Bryson said she would continue to take legal action in an attempt to protect her clients and "remove the board," and questioned whether the civilian police commission even had sufficient staff or investigators to complete the requested investigation.

The Ontario Civilian Police Commission did not respond to questions about their staffing levels.

Calls for outside administrator

It's a festering issue that two police governance experts agree should be resolved through the appointment of an outside administrator.

Alok Mukherjee is former chair of the Toronto Police Services Board, former president of both the Ontario and Canadian Association of Police Boards, and a former acting chief commissioner and vice-chair of the Ontario Human Rights Commission.

"The [Thunder Bay police oversight] board clearly doesn't appear to be in a position to take care of its own affairs," Mukherjee said in an interview with CBC News.

He said he hopes the civilian oversight commission will act quickly and ask the board to step aside for the second time in four years, and appoint an administrator to act in its place.

Alok Mukherjee, chair of the Toronto Police Services Board from 2005 to 2015, says he hopes the Ontario Civilian Police Commission steps in to temporarily appoint an administrator to oversee the Thunder Bay police force. (Submitted by Alok Mukherjee)

"But it won't be sufficient to simply appoint an administrator, without the resources and the mandate to implement Sinclair's report," Mukherjee added.

He was referring to the the 2018 Broken Trust report by retired senator Murray Sinclair that was commissioned by the Ontario Civilian Police Commission the last time Thunder Bay police faced allegations of misconduct. 

The report found "the board has failed to recognize and address the clear and indisputable pattern of violence and systemic racism against Indigenous people in Thunder Bay.

"Moreover, the board's failure to act on these issues in the face of overwhelming documentary and media exposure is indicative of wilful blindness," said the report, which set out 32 recommendations to address the systemic discrimination.

The report also led to the temporary dissolution of the oversight board and the controversial, one-year appointment of administrator Tom Lockwood.

Given there is a request for yet another Ontario Civilian Police Commission investigation less than two years after Lockwood's departure, Mukherjee questioned whether any real organizational or functional change took place.

Dismantling board not enough, expert says

Michael Kempa, an associate criminology professor at the University of Ottawa, also said the oversight board "should be dismantled for the second time with an administrator taking control of the situation." But he stressed that alone won't solve the problems facing police governance in Thunder Bay.

He acknowledged the specific issues of anti-Indigenous discrimination in the city, but said across Canada, governing police has become more complex.

"Policing changes significantly about every 20 to 25 years, [so] you need to revisit the legislation around police governance and make sure that the appointment processes and safety valves that exist on police boards are the correct ones," Kempa said in an interview with CBC News.

Michael Kempa, an association professor in criminology at the University of Ottawa, says Canada is in a generational moment where police oversight needs to be revamped.

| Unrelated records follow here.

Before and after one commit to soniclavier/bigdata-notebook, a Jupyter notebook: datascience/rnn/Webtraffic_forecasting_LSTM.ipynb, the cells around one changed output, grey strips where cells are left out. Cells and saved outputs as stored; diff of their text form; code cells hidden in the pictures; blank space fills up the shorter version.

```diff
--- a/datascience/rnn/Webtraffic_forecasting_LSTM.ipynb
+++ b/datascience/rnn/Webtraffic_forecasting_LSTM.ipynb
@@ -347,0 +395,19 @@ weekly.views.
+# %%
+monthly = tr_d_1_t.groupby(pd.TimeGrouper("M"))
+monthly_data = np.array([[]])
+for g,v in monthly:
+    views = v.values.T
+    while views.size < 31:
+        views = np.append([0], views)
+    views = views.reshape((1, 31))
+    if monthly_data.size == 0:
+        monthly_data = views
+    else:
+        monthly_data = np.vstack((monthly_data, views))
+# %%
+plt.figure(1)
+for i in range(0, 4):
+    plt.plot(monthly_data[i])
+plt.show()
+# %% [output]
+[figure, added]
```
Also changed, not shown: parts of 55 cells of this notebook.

The situation in Thunder Bay points to the need for change, he says. (Steve Fischer/CBC)

"We're definitely at that moment."

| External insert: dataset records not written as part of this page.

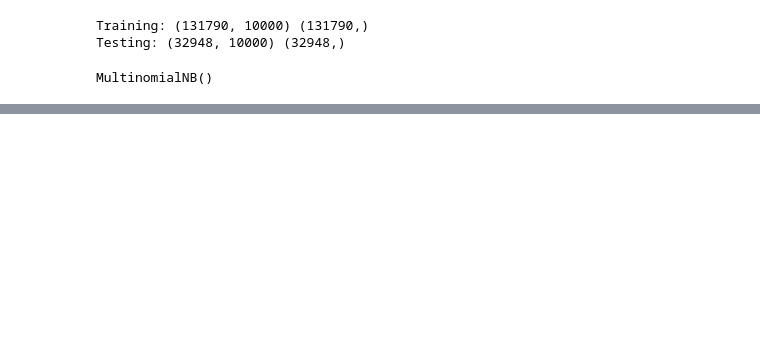
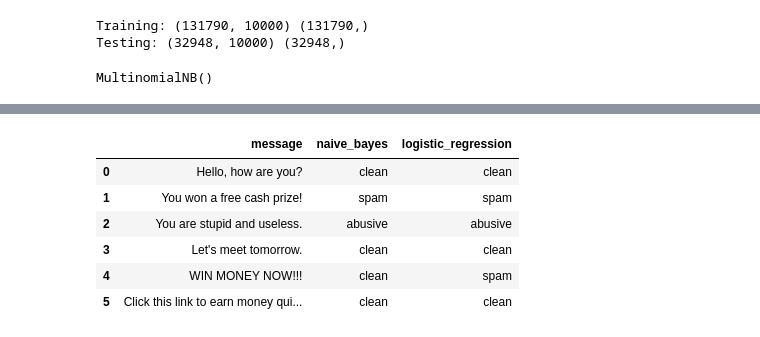
Before and after one commit to divyamohan6388-droid/Real-Time-Content-Moderation, a Jupyter notebook: notebooks/model_training.ipynb, the cells around one changed output, grey strips where cells are left out. Cells and saved outputs as stored; diff of their text form; code cells hidden in the pictures; blank space fills up the shorter version.

```diff
--- a/notebooks/model_training.ipynb
+++ b/notebooks/model_training.ipynb
@@ -37,0 +210,4 @@ MultinomialNB()
+# %%
+# converting new messages to tfidf
+new_messages_tfidf = tfidf.transform(cleaned_messages)
+print(new_messages_tfidf.shape)
@@ -37,0 +216,13 @@ MultinomialNB()
+# %%
+# predicting with both models
+id = "predict_new"
+nb_predictions = nb_model.predict(new_messages_tfidf)
+lr_predictions = lr_model.predict(new_messages_tfidf)
+
+results = pd.DataFrame({
+    "Message": new_messages,
+    "Navie Bayes Prediction": nb_predictions,
+    "Logistic Regression Prediction": lr_predictions
+})
+
+results
@@ -37,0 +262,43 @@ MultinomialNB()
+# %%
+# building batch moderation function for multiple messages
+def moderate_messages(messages):
+    # 1. Clean all messages
+    cleaned = [clean_text(message) for message in messages]
+
+    # 2. Convert all messages to TF-IDF
+    messages_tfidf = tfidf.transform(cleaned)
+
+    # 3. Predict using both models
+    nb_predictions = nb_model.predict(messages_tfidf)
+    lr_predictions = lr_model.predict(messages_tfidf)
+
+    # 4. Create results table
+    results = pd.DataFrame({
+        "message": messages,
+        "naive_bayes": nb_predictions.astype(str),
+        "logistic_regression": lr_predictions.astype(str)
+    })
+
+    return results
+
+# testing the batch moderation function
+messages = [
+    "Hello, how are you?",
+    "You won a free cash prize!",
+    "You are stupid and useless.",
+    "Let's meet tomorrow.",
+    "WIN MONEY NOW!!!",
+    "Click this link to earn money quickly."
+]
+
+batch_results = moderate_messages(messages)
+
+batch_results
+# %% [output]
+|  | message | naive_bayes | logistic_regression |
+| 0 | Hello, how are you? | clean | clean |
+| 1 | You won a free cash prize! | spam | spam |
+| 2 | You are stupid and useless. | abusive | abusive |
+| 3 | Let's meet tomorrow. | clean | clean |
+| 4 | WIN MONEY NOW!!! | clean | spam |
+| 5 | Click this link to earn money qui... | clean | clean |
```
Also changed, not shown: parts of 18 cells of this notebook.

Policing budgets are in crisis, and there's a push for social service agencies to respond to certain community safety calls, especially in the area of mental health, Kempa said. 

"You're going to need very active, very competent and very confident police services oversight bodies to manage all this change and not allow political considerations to constantly creep in."

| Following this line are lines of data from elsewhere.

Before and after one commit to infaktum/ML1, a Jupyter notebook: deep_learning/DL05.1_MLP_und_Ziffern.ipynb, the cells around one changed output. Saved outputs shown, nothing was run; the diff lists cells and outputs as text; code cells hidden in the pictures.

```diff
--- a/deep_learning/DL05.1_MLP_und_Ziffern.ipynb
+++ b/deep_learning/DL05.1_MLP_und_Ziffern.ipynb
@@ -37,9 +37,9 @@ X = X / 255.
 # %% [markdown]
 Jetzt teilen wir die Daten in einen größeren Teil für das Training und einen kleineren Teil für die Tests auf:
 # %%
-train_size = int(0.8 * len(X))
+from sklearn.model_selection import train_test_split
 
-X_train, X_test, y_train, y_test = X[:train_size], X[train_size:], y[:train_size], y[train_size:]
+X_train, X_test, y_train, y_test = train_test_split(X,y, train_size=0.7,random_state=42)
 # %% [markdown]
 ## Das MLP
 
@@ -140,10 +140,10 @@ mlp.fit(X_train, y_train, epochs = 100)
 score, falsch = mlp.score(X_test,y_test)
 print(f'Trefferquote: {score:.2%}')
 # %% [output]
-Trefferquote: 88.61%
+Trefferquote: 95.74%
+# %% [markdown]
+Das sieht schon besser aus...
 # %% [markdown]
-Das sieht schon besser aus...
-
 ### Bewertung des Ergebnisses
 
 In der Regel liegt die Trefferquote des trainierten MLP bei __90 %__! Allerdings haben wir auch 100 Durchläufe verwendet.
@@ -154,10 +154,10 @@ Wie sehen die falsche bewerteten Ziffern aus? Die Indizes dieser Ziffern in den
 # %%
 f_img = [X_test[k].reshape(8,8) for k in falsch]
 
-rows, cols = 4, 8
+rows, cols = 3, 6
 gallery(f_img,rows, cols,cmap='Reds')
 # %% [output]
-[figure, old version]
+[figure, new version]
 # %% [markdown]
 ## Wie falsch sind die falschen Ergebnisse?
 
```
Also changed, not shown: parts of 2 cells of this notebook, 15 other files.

Moving forward, it can't just be new bodies in the same seats, Kempa said, adding there has to be a new framework to guide oversight bodies in their work to reimagine policing for the next generation.